Brazil’s Central Bank has announced plans for two successive 0.5 percentage point reductions in the base interest rate at the outset of next year, as revealed by authorities on Thursday.
During the presentation of the Quarterly Inflation Report, Central Bank President Roberto Campos Neto emphasized that the upcoming Monetary Policy Committee meetings are strategically aimed at executing policy adjustments with minimal associated costs.
The current rate, after a series of four consecutive cuts, stands at an annual rate of 11.75 per cent. By March 2024, the intended rate is anticipated to decrease to 10.75 per cent.
There has been criticism from Brazilian President Luiz Inacio Lula da Silva directed at the central bank for the delay in reducing the base rate, which initially commenced in August.

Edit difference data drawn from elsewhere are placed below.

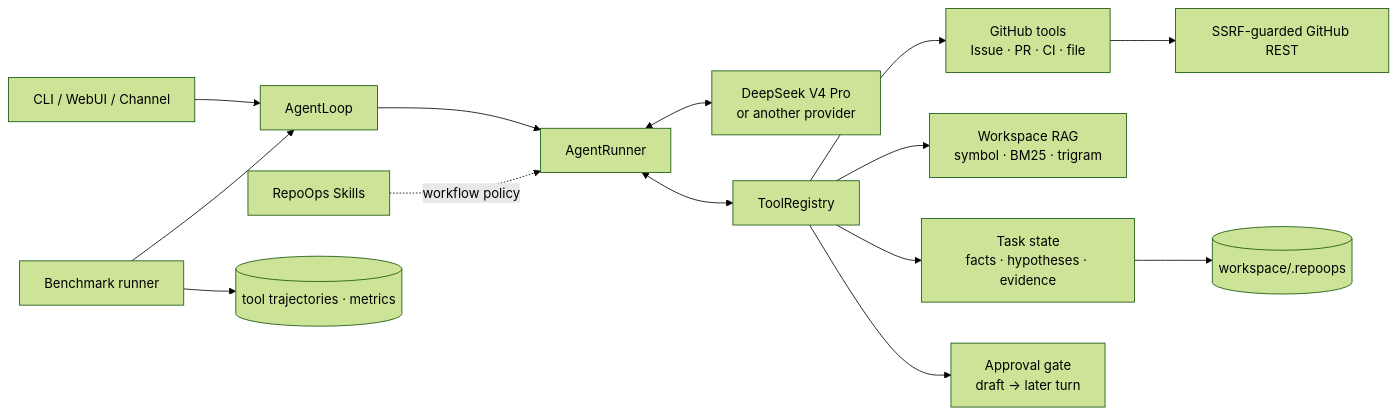
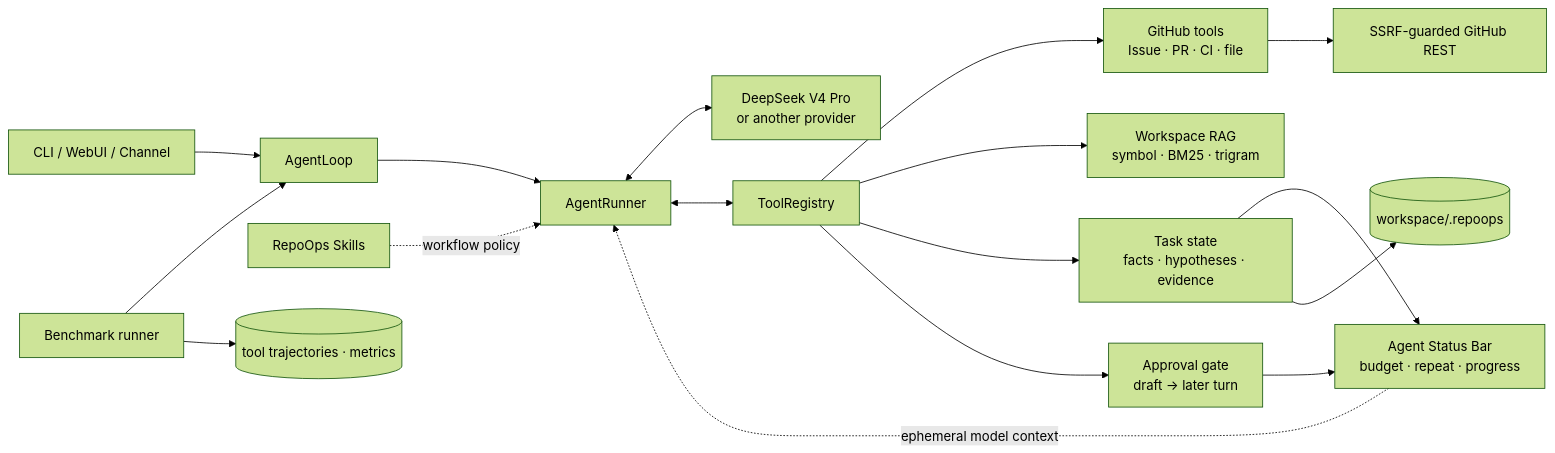
Before and after one commit to 123kaze/RepoOpsAgent: the diagram in README.md, drawn with Mermaid (forest theme). The commit also changed other lines of this file and 284 other files, not shown here.

Commit message:
Add runtime status bar and baseline comparisons

````diff
--- a/README.md
+++ b/README.md
@@ -31,19 +32,22 @@
 ```mermaid
 flowchart LR
     U[CLI / WebUI / Channel] --> L[AgentLoop]
     L --> R[AgentRunner]
     R <--> M[DeepSeek V4 Pro<br/>or another provider]
     R <--> T[ToolRegistry]
 
     T --> G[GitHub tools<br/>Issue · PR · CI · file]
     T --> Q[Workspace RAG<br/>symbol · BM25 · trigram]
     T --> S[Task state<br/>facts · hypotheses · evidence]
     T --> A[Approval gate<br/>draft → later turn]
+    S --> B[Agent Status Bar<br/>budget · repeat · progress]
+    A --> B
+    B -. ephemeral model context .-> R
 
     G --> H[SSRF-guarded GitHub REST]
     S --> D[(workspace/.repoops)]
 
     K[RepoOps Skills] -. workflow policy .-> R
     E[Benchmark runner] --> L
     E --> X[(tool trajectories · metrics)]
 ```
````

Neto reiterated the correlation between the monetary policy of the bank, essential for achieving inflation targets, and the fiscal policy of the government. He emphasized that decision-making is not mechanistic but involves a thorough examination of influential factors guiding policy.

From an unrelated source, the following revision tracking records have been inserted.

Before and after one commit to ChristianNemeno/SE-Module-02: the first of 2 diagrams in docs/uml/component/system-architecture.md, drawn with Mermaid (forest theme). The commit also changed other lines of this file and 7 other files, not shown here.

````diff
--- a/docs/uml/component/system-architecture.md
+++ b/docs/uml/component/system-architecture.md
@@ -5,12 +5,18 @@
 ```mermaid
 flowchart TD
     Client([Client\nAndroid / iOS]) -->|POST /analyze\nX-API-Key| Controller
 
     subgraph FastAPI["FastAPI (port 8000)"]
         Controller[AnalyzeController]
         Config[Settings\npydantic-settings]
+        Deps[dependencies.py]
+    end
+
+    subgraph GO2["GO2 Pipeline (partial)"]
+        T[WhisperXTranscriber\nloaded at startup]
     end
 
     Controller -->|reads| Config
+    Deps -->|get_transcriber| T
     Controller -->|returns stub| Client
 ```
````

The central bank, in its quarterly report, adjusted its inflation forecast for the current year from 5 per cent to 4.6 per cent. The target rate remains at 3.25 per cent, with a tolerance margin of 1.5 percentage points.